-- Data supplied follows --

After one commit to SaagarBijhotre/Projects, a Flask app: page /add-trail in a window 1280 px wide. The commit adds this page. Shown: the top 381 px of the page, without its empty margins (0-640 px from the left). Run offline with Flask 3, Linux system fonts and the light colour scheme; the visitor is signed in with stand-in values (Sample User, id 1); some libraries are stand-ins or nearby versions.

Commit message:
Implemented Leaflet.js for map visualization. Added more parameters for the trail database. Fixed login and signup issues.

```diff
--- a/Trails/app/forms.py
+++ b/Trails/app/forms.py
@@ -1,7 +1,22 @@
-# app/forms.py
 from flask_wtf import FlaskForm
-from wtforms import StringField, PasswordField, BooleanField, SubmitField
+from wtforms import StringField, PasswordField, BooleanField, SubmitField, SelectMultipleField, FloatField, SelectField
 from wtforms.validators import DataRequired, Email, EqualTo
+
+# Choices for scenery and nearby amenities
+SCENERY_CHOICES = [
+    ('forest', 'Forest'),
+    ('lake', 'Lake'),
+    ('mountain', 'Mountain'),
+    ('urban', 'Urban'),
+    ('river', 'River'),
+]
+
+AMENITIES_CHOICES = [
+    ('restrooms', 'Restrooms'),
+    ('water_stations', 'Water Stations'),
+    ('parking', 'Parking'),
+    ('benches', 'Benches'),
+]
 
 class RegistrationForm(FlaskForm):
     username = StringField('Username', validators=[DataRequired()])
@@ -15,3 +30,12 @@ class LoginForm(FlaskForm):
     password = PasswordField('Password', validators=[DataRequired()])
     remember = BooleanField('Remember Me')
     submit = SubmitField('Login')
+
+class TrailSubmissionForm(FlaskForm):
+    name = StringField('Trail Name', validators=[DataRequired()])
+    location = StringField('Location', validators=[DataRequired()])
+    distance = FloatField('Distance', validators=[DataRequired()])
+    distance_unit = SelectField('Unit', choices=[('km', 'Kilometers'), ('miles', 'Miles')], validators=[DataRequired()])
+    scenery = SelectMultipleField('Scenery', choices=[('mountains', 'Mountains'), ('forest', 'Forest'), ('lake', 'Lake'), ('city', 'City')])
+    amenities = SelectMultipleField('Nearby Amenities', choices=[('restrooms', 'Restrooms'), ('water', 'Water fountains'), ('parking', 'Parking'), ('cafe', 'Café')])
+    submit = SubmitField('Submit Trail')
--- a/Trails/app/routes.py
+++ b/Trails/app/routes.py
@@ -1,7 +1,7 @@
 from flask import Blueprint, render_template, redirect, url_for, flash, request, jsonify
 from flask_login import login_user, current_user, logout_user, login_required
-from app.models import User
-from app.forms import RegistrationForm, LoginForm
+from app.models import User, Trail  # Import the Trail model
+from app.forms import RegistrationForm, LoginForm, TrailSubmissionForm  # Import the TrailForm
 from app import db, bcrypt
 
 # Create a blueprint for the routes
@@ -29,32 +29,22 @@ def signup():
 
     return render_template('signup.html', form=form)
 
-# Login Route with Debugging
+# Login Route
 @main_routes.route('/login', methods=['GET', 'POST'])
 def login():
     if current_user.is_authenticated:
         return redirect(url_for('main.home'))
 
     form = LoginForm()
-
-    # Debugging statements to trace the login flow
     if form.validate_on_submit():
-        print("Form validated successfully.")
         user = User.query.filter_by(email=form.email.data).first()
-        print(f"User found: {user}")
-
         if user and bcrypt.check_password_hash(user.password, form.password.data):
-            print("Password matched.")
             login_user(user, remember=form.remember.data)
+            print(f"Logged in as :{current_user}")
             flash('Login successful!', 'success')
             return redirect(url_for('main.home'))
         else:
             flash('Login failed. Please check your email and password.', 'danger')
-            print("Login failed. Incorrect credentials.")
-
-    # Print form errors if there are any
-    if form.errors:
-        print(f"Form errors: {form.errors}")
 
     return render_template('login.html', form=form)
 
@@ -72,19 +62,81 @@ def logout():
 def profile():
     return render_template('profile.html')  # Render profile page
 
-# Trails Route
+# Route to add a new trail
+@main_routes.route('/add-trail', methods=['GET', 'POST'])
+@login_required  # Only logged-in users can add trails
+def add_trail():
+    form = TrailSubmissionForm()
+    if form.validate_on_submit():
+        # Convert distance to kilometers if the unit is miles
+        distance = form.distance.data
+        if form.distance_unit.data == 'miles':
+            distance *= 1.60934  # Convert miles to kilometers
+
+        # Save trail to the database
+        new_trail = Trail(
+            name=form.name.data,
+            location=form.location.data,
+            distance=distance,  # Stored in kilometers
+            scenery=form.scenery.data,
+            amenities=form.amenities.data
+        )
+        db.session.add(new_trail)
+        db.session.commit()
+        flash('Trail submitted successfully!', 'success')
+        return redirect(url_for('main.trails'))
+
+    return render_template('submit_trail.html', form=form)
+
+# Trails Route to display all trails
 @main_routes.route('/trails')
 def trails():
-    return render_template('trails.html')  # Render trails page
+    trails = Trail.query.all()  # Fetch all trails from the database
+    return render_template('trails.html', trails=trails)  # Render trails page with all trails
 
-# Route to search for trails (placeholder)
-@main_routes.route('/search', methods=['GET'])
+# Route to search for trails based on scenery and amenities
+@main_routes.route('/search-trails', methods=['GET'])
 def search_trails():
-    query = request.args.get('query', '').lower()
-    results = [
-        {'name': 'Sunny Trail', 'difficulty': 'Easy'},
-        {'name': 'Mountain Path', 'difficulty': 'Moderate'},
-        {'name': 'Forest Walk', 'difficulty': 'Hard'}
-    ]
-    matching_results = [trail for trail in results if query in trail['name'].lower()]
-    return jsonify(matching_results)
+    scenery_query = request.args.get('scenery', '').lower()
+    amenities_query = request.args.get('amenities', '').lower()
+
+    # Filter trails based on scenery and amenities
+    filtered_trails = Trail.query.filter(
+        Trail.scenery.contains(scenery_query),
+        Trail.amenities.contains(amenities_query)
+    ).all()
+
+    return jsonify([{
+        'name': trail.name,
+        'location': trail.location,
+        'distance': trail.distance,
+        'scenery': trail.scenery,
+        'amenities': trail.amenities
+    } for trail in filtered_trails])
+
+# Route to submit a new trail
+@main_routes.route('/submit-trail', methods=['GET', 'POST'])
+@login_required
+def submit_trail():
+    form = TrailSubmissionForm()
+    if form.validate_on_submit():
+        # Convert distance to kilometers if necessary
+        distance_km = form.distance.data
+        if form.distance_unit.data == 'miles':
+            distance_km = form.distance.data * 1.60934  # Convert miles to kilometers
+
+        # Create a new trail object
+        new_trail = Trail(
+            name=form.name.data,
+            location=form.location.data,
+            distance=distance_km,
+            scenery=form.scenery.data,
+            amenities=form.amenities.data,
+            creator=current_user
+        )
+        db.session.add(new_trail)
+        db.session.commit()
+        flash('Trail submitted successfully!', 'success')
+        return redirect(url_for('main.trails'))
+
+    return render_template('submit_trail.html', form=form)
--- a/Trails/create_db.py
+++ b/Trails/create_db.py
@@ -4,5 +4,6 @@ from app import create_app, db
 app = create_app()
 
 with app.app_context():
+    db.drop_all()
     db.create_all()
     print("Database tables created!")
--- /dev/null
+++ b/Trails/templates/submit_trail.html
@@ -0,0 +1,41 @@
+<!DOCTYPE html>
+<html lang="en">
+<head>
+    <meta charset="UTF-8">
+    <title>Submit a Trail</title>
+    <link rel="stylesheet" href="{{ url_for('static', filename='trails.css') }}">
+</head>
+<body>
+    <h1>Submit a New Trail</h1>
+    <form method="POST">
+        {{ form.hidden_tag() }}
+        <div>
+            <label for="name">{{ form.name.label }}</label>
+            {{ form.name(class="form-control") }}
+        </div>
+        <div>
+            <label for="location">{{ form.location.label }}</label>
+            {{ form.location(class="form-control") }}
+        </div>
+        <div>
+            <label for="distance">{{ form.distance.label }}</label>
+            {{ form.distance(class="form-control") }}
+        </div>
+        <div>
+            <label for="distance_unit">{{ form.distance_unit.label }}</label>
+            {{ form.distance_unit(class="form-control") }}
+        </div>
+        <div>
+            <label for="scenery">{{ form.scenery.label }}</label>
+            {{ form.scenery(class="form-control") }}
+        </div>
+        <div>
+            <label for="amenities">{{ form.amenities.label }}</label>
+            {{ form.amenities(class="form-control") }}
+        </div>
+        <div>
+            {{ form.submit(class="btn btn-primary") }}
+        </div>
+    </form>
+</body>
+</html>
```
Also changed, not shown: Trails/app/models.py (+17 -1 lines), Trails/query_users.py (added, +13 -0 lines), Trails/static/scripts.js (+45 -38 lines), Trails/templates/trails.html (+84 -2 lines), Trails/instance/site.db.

-- Data supplied concluded --

> What is required
Every line of the entries above that includes "import" should be copied.

> Solution
 from flask_wtf import FlaskForm
-from wtforms import StringField, PasswordField, BooleanField, SubmitField
+from wtforms import StringField, PasswordField, BooleanField, SubmitField, SelectMultipleField, FloatField, SelectField
 from wtforms.validators import DataRequired, Email, EqualTo
 from flask import Blueprint, render_template, redirect, url_for, flash, request, jsonify
 from flask_login import login_user, current_user, logout_user, login_required
-from app.models import User
-from app.forms import RegistrationForm, LoginForm
+from app.models import User, Trail  # Import the Trail model
+from app.forms import RegistrationForm, LoginForm, TrailSubmissionForm  # Import the TrailForm
 from app import db, bcrypt
@@ -4,5 +4,6 @@ from app import create_app, db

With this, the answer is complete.